*** DATA FOR PROCESSING Section Begins ***
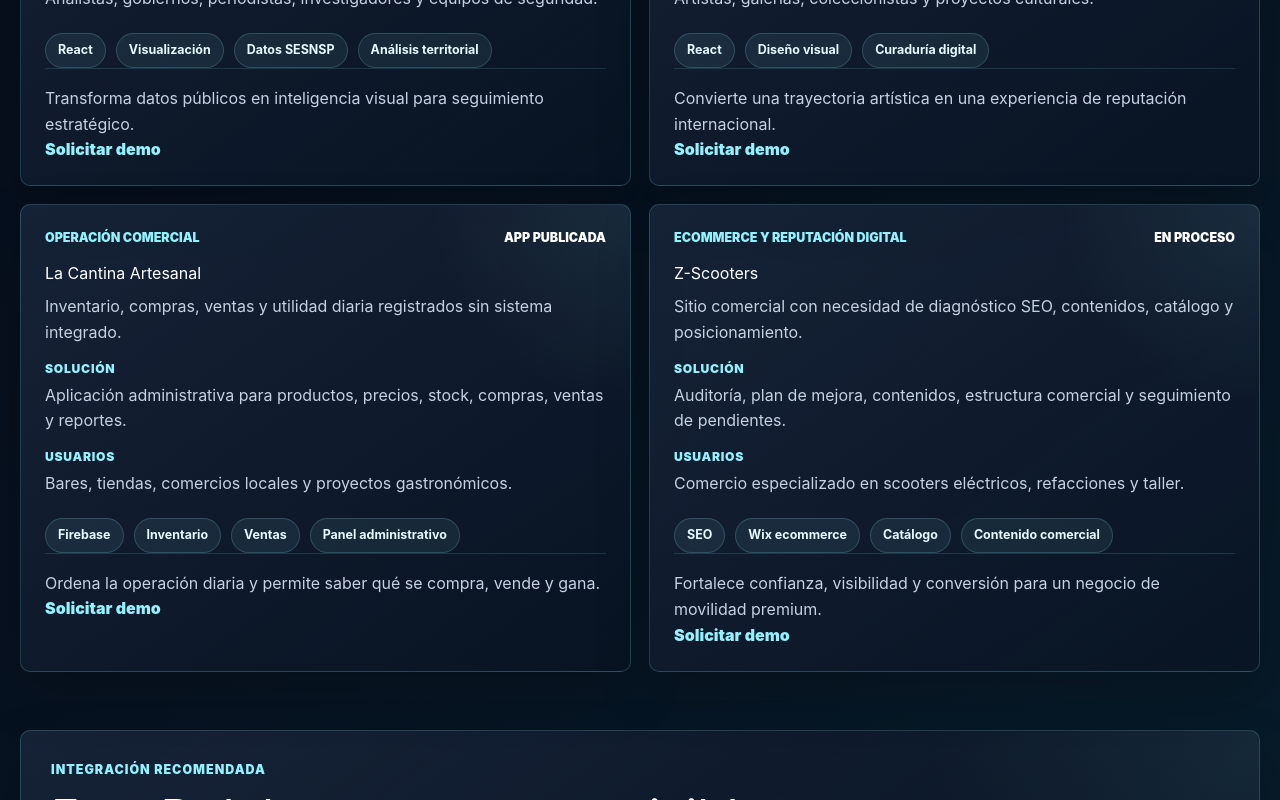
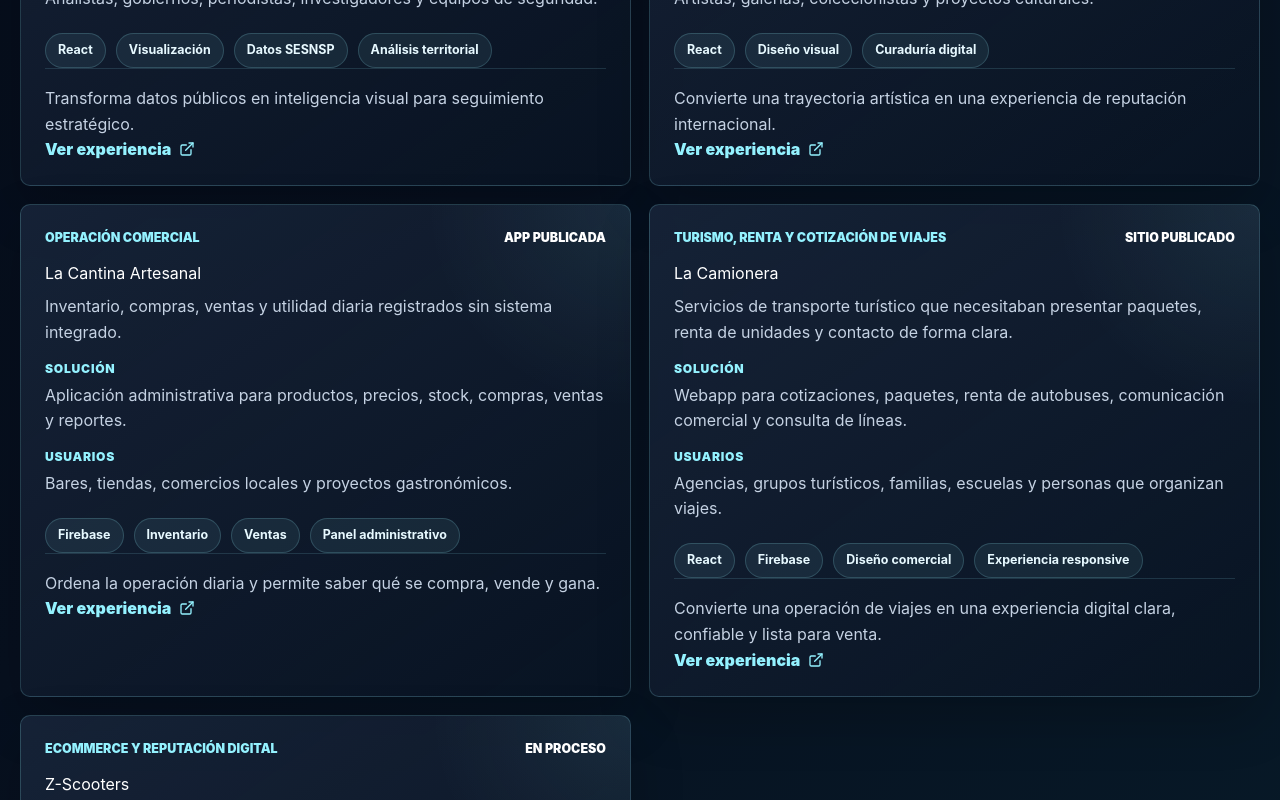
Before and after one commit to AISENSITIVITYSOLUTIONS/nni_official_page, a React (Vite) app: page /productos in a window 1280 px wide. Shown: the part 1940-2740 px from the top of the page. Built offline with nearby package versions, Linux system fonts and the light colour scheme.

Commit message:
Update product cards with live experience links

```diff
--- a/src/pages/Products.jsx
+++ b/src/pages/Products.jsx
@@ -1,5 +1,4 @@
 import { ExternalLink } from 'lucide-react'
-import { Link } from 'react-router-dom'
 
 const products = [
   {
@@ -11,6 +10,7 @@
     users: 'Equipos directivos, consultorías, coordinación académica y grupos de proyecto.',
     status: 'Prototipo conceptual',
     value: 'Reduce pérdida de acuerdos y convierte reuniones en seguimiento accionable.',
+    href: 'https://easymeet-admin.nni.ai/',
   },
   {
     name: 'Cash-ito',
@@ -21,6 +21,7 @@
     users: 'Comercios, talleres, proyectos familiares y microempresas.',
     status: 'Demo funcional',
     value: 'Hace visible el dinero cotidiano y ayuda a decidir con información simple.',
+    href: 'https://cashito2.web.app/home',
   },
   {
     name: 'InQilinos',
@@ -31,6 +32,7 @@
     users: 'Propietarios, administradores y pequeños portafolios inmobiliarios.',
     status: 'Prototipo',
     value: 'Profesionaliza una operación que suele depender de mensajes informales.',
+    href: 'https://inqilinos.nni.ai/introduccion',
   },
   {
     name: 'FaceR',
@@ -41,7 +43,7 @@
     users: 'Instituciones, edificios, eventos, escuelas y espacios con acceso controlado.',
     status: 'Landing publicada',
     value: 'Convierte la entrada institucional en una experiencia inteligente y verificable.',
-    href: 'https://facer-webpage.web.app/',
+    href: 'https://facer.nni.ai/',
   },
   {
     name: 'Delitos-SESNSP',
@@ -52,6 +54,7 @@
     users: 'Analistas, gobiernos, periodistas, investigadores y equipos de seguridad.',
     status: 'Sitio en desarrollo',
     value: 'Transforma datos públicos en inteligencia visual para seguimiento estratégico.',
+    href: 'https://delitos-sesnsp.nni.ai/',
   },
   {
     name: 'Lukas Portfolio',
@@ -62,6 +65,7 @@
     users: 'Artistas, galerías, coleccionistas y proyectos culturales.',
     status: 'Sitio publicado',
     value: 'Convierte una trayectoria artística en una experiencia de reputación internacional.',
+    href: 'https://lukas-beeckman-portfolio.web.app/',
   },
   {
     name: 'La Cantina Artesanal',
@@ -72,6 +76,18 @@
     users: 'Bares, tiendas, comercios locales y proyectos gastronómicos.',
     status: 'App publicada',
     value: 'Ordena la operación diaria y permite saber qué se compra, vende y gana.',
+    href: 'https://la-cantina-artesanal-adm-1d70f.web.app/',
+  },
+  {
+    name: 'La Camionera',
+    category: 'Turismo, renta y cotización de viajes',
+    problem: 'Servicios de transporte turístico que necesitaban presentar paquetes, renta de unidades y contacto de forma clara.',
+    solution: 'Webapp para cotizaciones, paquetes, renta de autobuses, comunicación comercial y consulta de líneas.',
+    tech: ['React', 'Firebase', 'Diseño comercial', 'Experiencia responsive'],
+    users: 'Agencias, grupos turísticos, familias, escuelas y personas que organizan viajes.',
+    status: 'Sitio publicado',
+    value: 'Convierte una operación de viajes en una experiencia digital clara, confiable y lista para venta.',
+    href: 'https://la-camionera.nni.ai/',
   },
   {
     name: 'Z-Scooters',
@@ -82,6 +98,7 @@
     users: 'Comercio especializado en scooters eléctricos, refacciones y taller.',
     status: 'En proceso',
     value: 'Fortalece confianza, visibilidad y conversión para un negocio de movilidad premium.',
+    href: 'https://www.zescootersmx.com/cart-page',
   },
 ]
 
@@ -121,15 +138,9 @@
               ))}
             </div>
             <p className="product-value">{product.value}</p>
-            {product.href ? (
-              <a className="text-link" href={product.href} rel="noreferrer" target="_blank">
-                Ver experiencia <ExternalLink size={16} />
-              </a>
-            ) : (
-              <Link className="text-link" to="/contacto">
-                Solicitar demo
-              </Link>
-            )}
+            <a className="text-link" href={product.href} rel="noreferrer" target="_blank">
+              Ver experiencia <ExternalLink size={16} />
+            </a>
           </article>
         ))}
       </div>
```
*** DATA FOR PROCESSING Section Ends ***
**WHAT YOU NEED TO DO**
Print the records again exactly. Skip every picture.

**SOLUTION FOR THIS PROBLEM**
Before and after one commit to AISENSITIVITYSOLUTIONS/nni_official_page, a React (Vite) app: page /productos in a window 1280 px wide. Shown: the part 1940-2740 px from the top of the page. Built offline with nearby package versions, Linux system fonts and the light colour scheme.

Commit message:
Update product cards with live experience links

```diff
--- a/src/pages/Products.jsx
+++ b/src/pages/Products.jsx
@@ -1,5 +1,4 @@
 import { ExternalLink } from 'lucide-react'
-import { Link } from 'react-router-dom'
 
 const products = [
   {
@@ -11,6 +10,7 @@
     users: 'Equipos directivos, consultorías, coordinación académica y grupos de proyecto.',
     status: 'Prototipo conceptual',
     value: 'Reduce pérdida de acuerdos y convierte reuniones en seguimiento accionable.',
+    href: 'https://easymeet-admin.nni.ai/',
   },
   {
     name: 'Cash-ito',
@@ -21,6 +21,7 @@
     users: 'Comercios, talleres, proyectos familiares y microempresas.',
     status: 'Demo funcional',
     value: 'Hace visible el dinero cotidiano y ayuda a decidir con información simple.',
+    href: 'https://cashito2.web.app/home',
   },
   {
     name: 'InQilinos',
@@ -31,6 +32,7 @@
     users: 'Propietarios, administradores y pequeños portafolios inmobiliarios.',
     status: 'Prototipo',
     value: 'Profesionaliza una operación que suele depender de mensajes informales.',
+    href: 'https://inqilinos.nni.ai/introduccion',
   },
   {
     name: 'FaceR',
@@ -41,7 +43,7 @@
     users: 'Instituciones, edificios, eventos, escuelas y espacios con acceso controlado.',
     status: 'Landing publicada',
     value: 'Convierte la entrada institucional en una experiencia inteligente y verificable.',
-    href: 'https://facer-webpage.web.app/',
+    href: 'https://facer.nni.ai/',
   },
   {
     name: 'Delitos-SESNSP',
@@ -52,6 +54,7 @@
     users: 'Analistas, gobiernos, periodistas, investigadores y equipos de seguridad.',
     status: 'Sitio en desarrollo',
     value: 'Transforma datos públicos en inteligencia visual para seguimiento estratégico.',
+    href: 'https://delitos-sesnsp.nni.ai/',
   },
   {
     name: 'Lukas Portfolio',
@@ -62,6 +65,7 @@
     users: 'Artistas, galerías, coleccionistas y proyectos culturales.',
     status: 'Sitio publicado',
     value: 'Convierte una trayectoria artística en una experiencia de reputación internacional.',
+    href: 'https://lukas-beeckman-portfolio.web.app/',
   },
   {
     name: 'La Cantina Artesanal',
@@ -72,6 +76,18 @@
     users: 'Bares, tiendas, comercios locales y proyectos gastronómicos.',
     status: 'App publicada',
     value: 'Ordena la operación diaria y permite saber qué se compra, vende y gana.',
+    href: 'https://la-cantina-artesanal-adm-1d70f.web.app/',
+  },
+  {
+    name: 'La Camionera',
+    category: 'Turismo, renta y cotización de viajes',
+    problem: 'Servicios de transporte turístico que necesitaban presentar paquetes, renta de unidades y contacto de forma clara.',
+    solution: 'Webapp para cotizaciones, paquetes, renta de autobuses, comunicación comercial y consulta de líneas.',
+    tech: ['React', 'Firebase', 'Diseño comercial', 'Experiencia responsive'],
+    users: 'Agencias, grupos turísticos, familias, escuelas y personas que organizan viajes.',
+    status: 'Sitio publicado',
+    value: 'Convierte una operación de viajes en una experiencia digital clara, confiable y lista para venta.',
+    href: 'https://la-camionera.nni.ai/',
   },
   {
     name: 'Z-Scooters',
@@ -82,6 +98,7 @@
     users: 'Comercio especializado en scooters eléctricos, refacciones y taller.',
     status: 'En proceso',
     value: 'Fortalece confianza, visibilidad y conversión para un negocio de movilidad premium.',
+    href: 'https://www.zescootersmx.com/cart-page',
   },
 ]
 
@@ -121,15 +138,9 @@
               ))}
             </div>
             <p className="product-value">{product.value}</p>
-            {product.href ? (
-              <a className="text-link" href={product.href} rel="noreferrer" target="_blank">
-                Ver experiencia <ExternalLink size={16} />
-              </a>
-            ) : (
-              <Link className="text-link" to="/contacto">
-                Solicitar demo
-              </Link>
-            )}
+            <a className="text-link" href={product.href} rel="noreferrer" target="_blank">
+              Ver experiencia <ExternalLink size={16} />
+            </a>
           </article>
         ))}
       </div>
```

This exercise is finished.